We’ve been on the receiving end of hundreds of agency briefs, so we know a thing or two about what separates a good one from a not-so-good one.

In this post, I’m going to run you through my four easy steps to providing your new agency copywriter with a fantastic brief so that they can accurately scope and quote your project. As a copywriter myself, this is the information that I’d need in order to produce exceptional copy for an agency client.

Let’s do it.

Step 1: Tell them about your client

The more information you can provide, the better! You can start with the basics, such as:

  • Your client’s company name (bonus points: the meaning behind the name)
  • What they do
  • Where they’re located
  • When they started operating.

If you have any additional collateral, such as brand guidelines or a business plan that you’re permitted to share, you can also send those along to your new copywriter to help them start to build a picture of who your client is.

Step 2: Tell them about your project

There are a whole host of reasons that your client needs copywriting. Maybe their business is brand new and you need clever messaging that cuts through and helps them stand out in a crowded industry. They might be rebranding and need to update their website content to reflect their new direction.

No matter the reason, the more context that you can provide to your copywriter, the easier it will be for them to scope your project.

Include details about:

  • Where the copy will live (for example, a printed brochure, social media, their business website, etc.)
  • What you’d like the copy to prompt readers to do (for example, make a purchase, or submit an enquiry)
  • Any other stakeholders who will be contributing to the project, such as your design team or brand strategists
  • Any deadlines that you’ve given to the client.

Step 3: Tell them about your client’s ideal audience

In scoping the project, you’ve almost certainly had a conversation about your client’s best customers. If they’re unclear, we’d recommend pushing back and asking strategic questions to uncover exactly who the copy will be talking to. If your client’s target audience is ‘everybody’, then the copy won’t be very good.

Ask them to have a good think about the customers who they loved working with. What are they like? What do they do? Why did they choose their business over the competition?

Or, if that’s too tricky to pin down, you can ask about their less-than-ideal customers. What are they like? What do they do?

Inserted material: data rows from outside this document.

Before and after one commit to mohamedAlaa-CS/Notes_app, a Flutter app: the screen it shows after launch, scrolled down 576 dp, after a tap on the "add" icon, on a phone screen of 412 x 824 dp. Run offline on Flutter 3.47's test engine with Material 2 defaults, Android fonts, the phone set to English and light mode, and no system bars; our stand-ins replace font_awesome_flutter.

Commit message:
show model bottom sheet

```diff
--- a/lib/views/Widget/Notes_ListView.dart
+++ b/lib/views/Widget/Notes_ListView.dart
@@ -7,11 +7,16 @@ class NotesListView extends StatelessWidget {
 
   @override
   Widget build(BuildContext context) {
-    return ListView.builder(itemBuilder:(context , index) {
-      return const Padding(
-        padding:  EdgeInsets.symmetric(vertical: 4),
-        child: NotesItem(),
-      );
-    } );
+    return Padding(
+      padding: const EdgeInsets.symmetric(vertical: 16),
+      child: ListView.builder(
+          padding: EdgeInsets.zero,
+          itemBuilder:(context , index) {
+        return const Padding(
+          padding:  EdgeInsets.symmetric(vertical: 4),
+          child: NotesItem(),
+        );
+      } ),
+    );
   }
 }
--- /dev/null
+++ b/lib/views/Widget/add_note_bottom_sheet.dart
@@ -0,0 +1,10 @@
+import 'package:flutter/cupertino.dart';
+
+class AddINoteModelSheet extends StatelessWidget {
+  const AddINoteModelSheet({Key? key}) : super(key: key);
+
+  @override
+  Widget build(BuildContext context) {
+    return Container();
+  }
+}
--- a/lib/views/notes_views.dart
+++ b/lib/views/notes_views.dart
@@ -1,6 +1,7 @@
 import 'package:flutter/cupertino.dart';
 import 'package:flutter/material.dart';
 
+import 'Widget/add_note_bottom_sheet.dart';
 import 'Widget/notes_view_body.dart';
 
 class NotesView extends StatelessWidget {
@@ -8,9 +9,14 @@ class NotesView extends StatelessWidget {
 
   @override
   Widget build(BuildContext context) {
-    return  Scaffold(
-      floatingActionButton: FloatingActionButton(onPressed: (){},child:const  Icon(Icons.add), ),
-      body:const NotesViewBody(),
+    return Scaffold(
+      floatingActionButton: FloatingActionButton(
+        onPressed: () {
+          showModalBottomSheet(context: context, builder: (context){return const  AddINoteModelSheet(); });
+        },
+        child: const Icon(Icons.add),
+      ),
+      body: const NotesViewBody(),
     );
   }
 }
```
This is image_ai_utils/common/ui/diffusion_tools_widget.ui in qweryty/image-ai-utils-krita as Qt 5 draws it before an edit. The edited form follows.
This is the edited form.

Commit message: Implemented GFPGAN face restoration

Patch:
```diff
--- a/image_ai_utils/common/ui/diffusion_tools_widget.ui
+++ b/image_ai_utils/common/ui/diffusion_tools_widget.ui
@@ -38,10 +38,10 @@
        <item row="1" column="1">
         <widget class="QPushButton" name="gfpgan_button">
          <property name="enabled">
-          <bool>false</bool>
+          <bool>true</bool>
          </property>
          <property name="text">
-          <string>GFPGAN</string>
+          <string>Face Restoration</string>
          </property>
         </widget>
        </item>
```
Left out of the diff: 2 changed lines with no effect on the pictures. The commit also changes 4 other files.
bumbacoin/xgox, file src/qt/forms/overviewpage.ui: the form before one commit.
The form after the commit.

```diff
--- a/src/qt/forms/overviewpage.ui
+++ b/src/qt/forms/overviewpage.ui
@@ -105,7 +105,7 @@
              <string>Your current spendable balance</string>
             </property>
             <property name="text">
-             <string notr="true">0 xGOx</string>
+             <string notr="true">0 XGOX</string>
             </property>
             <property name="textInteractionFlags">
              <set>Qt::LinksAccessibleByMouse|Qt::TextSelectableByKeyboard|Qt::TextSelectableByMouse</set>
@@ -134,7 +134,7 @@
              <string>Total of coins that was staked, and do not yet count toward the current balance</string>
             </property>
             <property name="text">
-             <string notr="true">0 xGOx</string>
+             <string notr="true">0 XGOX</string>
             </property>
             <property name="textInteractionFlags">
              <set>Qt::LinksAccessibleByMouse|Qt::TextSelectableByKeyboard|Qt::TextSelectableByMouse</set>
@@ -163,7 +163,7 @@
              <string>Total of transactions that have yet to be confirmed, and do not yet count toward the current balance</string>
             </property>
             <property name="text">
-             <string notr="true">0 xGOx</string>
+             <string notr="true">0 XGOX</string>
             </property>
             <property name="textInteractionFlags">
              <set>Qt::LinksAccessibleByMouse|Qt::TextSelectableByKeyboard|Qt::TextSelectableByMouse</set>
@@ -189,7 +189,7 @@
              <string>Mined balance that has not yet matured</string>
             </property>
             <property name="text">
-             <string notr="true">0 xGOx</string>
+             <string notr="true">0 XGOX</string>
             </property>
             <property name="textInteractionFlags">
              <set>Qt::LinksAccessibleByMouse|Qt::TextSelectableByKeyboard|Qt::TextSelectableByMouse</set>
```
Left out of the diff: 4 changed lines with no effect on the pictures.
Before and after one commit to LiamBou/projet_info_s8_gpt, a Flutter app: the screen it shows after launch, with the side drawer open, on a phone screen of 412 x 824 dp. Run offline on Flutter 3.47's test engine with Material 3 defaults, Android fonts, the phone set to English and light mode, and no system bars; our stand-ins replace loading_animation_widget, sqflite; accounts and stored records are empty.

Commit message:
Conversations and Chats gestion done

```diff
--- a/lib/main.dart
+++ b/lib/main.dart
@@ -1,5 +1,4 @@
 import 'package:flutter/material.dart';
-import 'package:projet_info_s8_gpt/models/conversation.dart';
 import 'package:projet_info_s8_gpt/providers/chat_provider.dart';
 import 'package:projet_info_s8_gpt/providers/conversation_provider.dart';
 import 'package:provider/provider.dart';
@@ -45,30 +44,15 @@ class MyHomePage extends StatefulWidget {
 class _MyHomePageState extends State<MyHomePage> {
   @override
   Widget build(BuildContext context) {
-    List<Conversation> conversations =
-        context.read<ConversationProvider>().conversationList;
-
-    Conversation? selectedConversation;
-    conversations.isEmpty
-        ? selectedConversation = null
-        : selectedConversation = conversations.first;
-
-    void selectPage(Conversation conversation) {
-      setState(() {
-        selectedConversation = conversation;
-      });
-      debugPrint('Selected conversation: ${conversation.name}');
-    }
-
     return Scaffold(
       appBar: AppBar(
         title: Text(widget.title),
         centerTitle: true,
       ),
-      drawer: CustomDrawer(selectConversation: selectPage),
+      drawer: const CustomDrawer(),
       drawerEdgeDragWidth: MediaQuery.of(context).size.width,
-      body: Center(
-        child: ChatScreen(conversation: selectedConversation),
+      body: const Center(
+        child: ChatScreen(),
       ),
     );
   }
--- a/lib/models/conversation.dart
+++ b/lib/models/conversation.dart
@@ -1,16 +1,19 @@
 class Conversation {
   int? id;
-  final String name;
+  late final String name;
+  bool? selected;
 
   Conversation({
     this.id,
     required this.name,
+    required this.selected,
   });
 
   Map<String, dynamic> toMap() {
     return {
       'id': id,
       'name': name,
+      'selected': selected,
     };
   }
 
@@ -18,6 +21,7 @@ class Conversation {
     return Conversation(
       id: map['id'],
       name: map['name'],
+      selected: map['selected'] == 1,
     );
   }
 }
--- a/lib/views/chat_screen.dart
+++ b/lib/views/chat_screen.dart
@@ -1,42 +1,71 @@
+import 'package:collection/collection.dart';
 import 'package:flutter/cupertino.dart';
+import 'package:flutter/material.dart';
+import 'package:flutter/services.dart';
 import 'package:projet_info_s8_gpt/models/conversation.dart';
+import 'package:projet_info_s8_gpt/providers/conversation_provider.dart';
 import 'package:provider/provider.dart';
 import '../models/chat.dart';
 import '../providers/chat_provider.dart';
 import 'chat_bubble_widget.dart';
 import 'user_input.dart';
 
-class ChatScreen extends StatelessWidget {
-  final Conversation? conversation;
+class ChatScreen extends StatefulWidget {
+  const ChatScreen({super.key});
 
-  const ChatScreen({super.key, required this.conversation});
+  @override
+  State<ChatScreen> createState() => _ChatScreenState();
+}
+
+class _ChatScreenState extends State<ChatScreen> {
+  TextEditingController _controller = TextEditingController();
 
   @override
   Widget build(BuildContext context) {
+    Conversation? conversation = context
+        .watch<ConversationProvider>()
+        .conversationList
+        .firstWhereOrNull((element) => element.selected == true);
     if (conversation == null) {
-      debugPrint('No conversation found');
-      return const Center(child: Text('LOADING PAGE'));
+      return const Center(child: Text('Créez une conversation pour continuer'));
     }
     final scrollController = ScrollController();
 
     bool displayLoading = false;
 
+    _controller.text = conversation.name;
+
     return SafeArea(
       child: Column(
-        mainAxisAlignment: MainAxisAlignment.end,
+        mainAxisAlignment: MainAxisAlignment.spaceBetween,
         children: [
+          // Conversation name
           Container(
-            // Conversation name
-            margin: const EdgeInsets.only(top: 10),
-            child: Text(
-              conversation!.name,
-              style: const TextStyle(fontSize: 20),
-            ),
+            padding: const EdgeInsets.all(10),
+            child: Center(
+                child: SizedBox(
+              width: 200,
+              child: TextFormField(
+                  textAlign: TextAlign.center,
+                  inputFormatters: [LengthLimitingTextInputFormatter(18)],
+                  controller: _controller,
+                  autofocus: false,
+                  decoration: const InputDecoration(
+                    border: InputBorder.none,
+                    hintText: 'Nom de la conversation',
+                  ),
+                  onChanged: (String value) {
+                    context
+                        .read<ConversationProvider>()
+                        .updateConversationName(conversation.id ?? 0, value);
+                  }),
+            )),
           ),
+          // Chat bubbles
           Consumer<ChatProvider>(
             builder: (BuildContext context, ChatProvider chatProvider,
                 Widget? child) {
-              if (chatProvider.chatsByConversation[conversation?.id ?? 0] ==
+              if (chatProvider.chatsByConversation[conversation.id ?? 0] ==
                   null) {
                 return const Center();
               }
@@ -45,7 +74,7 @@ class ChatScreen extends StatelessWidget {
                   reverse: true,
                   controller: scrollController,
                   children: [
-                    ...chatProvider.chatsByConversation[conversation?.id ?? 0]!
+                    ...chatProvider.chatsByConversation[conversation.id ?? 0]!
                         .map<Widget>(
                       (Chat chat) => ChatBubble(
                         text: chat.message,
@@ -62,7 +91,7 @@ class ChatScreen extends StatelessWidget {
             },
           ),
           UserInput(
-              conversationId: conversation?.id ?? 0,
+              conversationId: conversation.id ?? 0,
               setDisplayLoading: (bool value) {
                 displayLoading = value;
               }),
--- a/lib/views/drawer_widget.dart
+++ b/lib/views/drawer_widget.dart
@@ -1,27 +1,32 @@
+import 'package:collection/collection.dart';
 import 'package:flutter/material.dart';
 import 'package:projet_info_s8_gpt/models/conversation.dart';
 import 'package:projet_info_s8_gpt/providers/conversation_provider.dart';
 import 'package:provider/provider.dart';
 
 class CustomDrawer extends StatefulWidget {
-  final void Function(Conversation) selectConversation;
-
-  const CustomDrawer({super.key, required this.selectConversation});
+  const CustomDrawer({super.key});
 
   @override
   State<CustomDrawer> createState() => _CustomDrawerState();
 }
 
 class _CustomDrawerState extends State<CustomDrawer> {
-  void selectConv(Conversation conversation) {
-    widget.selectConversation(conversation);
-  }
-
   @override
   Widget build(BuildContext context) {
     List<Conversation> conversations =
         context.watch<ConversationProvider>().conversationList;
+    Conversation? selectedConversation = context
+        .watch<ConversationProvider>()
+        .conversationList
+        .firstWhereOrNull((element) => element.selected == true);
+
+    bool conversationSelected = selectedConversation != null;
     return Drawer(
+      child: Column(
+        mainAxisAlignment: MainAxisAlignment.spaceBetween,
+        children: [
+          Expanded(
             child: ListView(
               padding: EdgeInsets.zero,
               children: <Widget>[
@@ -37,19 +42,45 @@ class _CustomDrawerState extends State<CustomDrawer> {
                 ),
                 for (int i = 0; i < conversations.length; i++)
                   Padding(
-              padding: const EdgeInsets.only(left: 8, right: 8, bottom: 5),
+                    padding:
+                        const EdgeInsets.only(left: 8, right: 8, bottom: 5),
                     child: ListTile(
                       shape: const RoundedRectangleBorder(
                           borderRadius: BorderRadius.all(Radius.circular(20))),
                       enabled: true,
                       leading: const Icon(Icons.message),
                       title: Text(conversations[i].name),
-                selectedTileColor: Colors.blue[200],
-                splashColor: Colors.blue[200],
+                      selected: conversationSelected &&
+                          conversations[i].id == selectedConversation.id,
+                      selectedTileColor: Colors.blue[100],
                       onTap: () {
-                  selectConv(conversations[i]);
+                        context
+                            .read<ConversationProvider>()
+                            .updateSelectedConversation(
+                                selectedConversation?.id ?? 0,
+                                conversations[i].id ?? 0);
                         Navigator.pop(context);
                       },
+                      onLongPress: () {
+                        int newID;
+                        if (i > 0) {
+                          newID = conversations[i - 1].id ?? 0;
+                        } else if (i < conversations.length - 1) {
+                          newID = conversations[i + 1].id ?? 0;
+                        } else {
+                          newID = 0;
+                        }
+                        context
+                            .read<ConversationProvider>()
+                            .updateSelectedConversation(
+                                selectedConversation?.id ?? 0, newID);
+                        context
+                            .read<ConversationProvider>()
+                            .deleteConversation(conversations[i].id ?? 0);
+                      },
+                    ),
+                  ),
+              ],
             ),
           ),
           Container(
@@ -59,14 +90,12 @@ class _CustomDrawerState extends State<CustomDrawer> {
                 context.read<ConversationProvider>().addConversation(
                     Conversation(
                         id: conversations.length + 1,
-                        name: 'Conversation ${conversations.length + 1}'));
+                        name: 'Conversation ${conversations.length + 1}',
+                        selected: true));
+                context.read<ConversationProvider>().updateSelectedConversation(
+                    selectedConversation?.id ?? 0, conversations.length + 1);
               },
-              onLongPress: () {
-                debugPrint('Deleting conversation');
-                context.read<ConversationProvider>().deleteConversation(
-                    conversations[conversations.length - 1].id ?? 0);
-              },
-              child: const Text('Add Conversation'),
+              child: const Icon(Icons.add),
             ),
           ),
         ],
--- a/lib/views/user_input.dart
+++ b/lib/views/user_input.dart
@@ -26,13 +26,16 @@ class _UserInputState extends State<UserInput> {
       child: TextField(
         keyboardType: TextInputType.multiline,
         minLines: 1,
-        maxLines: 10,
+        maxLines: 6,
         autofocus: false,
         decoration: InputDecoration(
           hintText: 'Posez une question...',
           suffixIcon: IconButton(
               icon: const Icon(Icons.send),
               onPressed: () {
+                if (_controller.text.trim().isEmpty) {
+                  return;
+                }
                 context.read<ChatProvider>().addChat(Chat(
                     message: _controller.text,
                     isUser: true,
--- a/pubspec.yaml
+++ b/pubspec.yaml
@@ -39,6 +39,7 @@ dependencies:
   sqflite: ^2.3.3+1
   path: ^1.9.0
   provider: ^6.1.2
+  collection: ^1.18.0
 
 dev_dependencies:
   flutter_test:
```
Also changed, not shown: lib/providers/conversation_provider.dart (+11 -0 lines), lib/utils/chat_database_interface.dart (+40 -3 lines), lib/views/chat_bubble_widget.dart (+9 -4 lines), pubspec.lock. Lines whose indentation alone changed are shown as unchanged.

By building out a picture of your client’s ideal customer, you can ensure your copywriter knows exactly who they will be speaking to and trying to attract.

Step 4: Tell them about your client’s brand

Brand voice is the trickiest part of the copywriting process to nail — but it’s the most important to get right. If you haven’t completed a brand strategy with your clients, it’s important that you still provide your copywriter with some direction about the voice that your client is trying to convey.

The key to getting your client’s brand voice right (and having it reflected correctly in their copy) is being able to clearly articulate how they want the world to feel about their business. Every decision you make can flow from there.

To help business owners communicate their brand, I ask them questions like:

  • If your company was a person, could you sum them up in three words?
  • What kind of words do your customers use to describe you (both good and bad)?
  • How are you different to your #1 competitor?
  • Why did you start your business?

Questions like these usually help clients get to the heart and soul of why their business exists. If you’re briefing a copywriter, have a think through your client’s brand and send them any information that you have — I guarantee they’ll love you for it!

And that rounds out my top four tips for how to brief your new copywriter. If you’re constantly onboarding new copywriters to your agency (and spending hours of time briefing them!), hopefully this process will help you to breeze through the process.

If you find you’re getting stuck writing your brief, never fear! A good copywriter can walk you through this process, providing plenty of support along the way. Need a copywriter for your next agency project? Let’s chat.